__Your instructions__:
Where a line of the data below has the string "alignCenter", copy that line.

__Available data__:

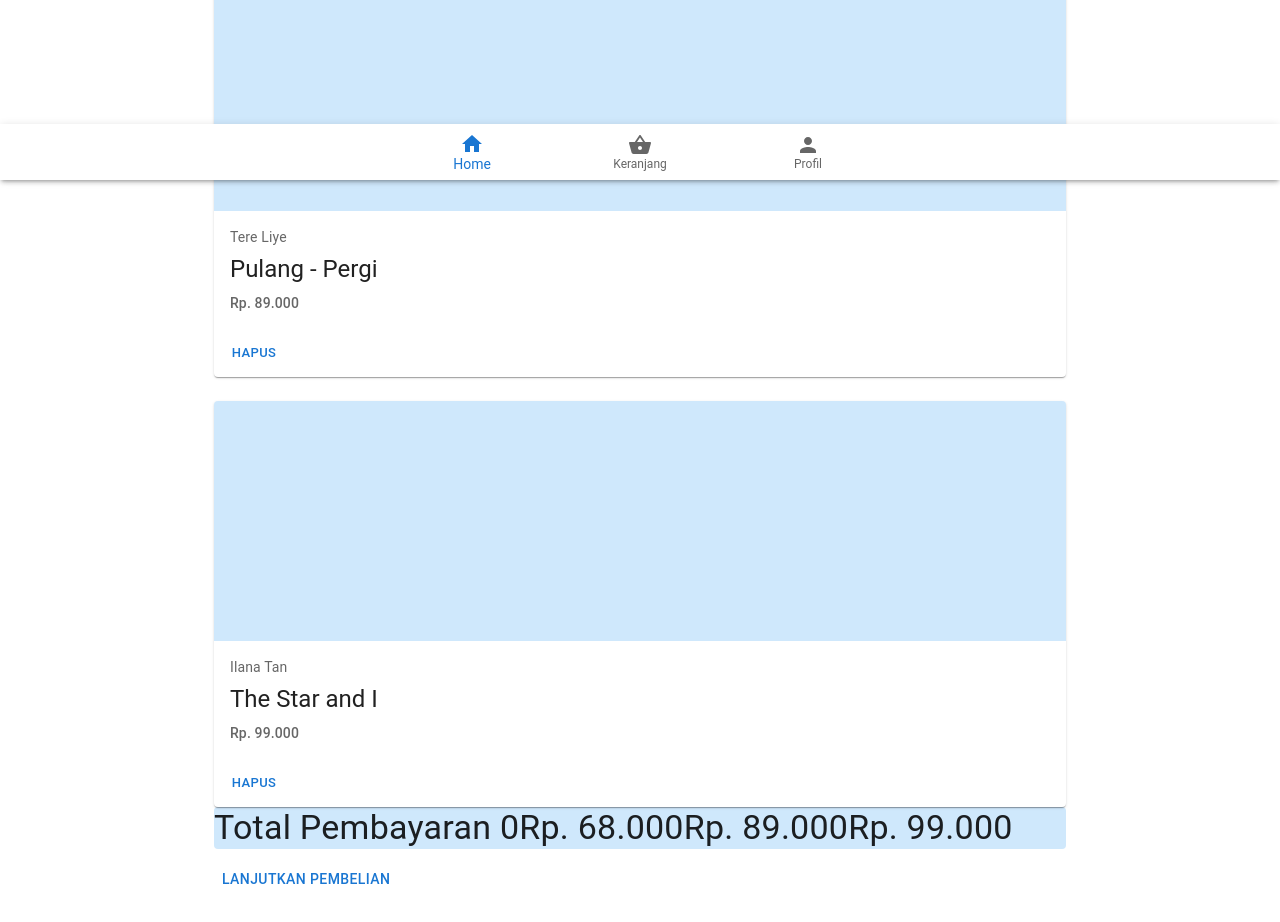
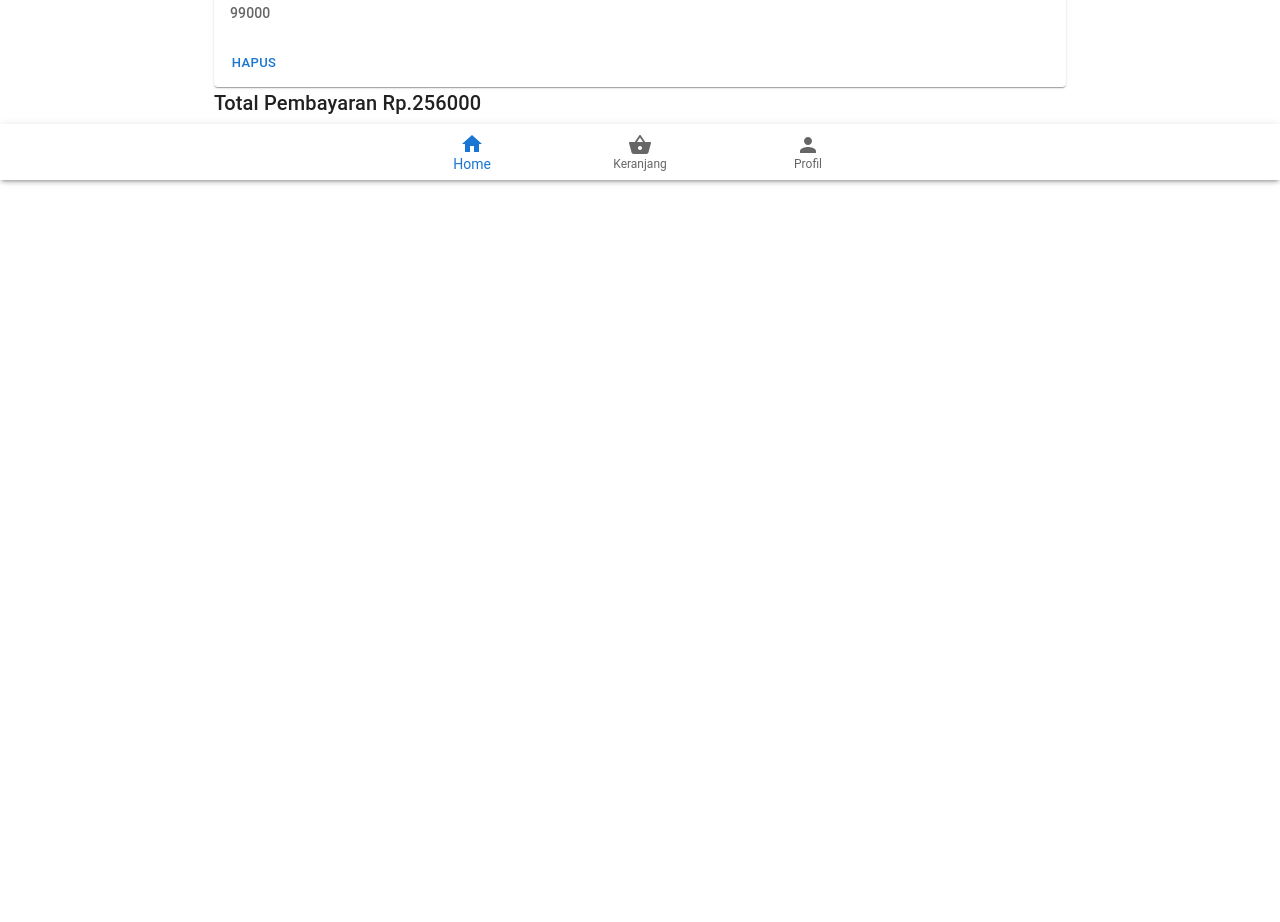
Before and after one commit to lazuardi100/toko-buku-akasia, a React (Create React App) app: page /cart in a window 1280 px wide. Shown: the part 620-1542 px from the top of the page. After the commit the page ends 862 px from the top, so only its background shows below. Built offline with nearby package versions, Linux system fonts and the light colour scheme.

Commit message:
fix cart data

```diff
--- a/src/Components/Cart/CartItem.js
+++ b/src/Components/Cart/CartItem.js
@@ -5,15 +5,15 @@ import CardActions from '@mui/material/CardActions';
 import CardContent from '@mui/material/CardContent';
 import Button from '@mui/material/Button';
 import Typography from '@mui/material/Typography';
-import Box from '@mui/material/Box';
+/* import Box from '@mui/material/Box'; */
 
 class CartItem extends React.Component {
     render() {
         return (
         <Grid item sm={1} md={1}>
         <Card>
-          <Box sx={{ bgcolor: '#cfe8fc', height: '240px', display: 'flex' }}/>
-          {/* <CardMedia
+          {/*<Box sx={{ bgcolor: '#cfe8fc', height: '240px', display: 'flex' }}/>
+           <CardMedia
             component="img"
             height="140"
             image={this.props.image_url}
--- a/src/Pages/Cart.js
+++ b/src/Pages/Cart.js
@@ -4,8 +4,6 @@ import Box from '@mui/material/Box';
 import Container from '@mui/material/Container';
 import Toolbar from '@mui/material/Toolbar';
 import Typography from '@mui/material/Typography';
-import Paper from '@mui/material/Paper';
-import Grid from '@mui/material/Grid';
 import Button from '@mui/material/Button';
 
 import CartItem from '../Components/Cart/CartItem';
@@ -17,17 +15,17 @@ export default function Cart() {
         {
             "book_author": "Tere Liye",
             "book_title": "Selamat Tinggal",
-            "book_price": "Rp. 68.000"
+            "book_price": 68000
           },
           {
             "book_author": "Tere Liye",
             "book_title": "Pulang - Pergi",
-            "book_price": "Rp. 89.000"
+            "book_price": 89000
           },
         {
             "book_author": "Ilana Tan",
             "book_title": "The Star and I",
-            "book_price": "Rp. 99.000"
+            "book_price": 99000
           },
     ];
     return(
@@ -51,12 +49,8 @@ export default function Cart() {
                 {tempData.forEach(function(value){
                     totalPrice += value.book_price;
                 })}
-                <Paper elevation={0} sx={{ bgcolor: '#cfe8fc'}}>
-                <Grid item xs={2} sm={4} md={4}>
-                    <Typography variant="h4" component="div" alignCenter gutterBottom> Total Pembayaran {totalPrice} </Typography>
-                </Grid>
-                </Paper>
-                <Button>Lanjutkan Pembelian</Button>
+                <Typography variant="h6" component="div" alignCenter gutterBottom> Total Pembayaran Rp.{totalPrice} </Typography>
+                <Button alignCenter>Lanjutkan Pembelian</Button>
             </Container>
         </Box>
     )
```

__Solution for this task__:
-                    <Typography variant="h4" component="div" alignCenter gutterBottom> Total Pembayaran {totalPrice} </Typography>
+                <Typography variant="h6" component="div" alignCenter gutterBottom> Total Pembayaran Rp.{totalPrice} </Typography>
+                <Button alignCenter>Lanjutkan Pembelian</Button>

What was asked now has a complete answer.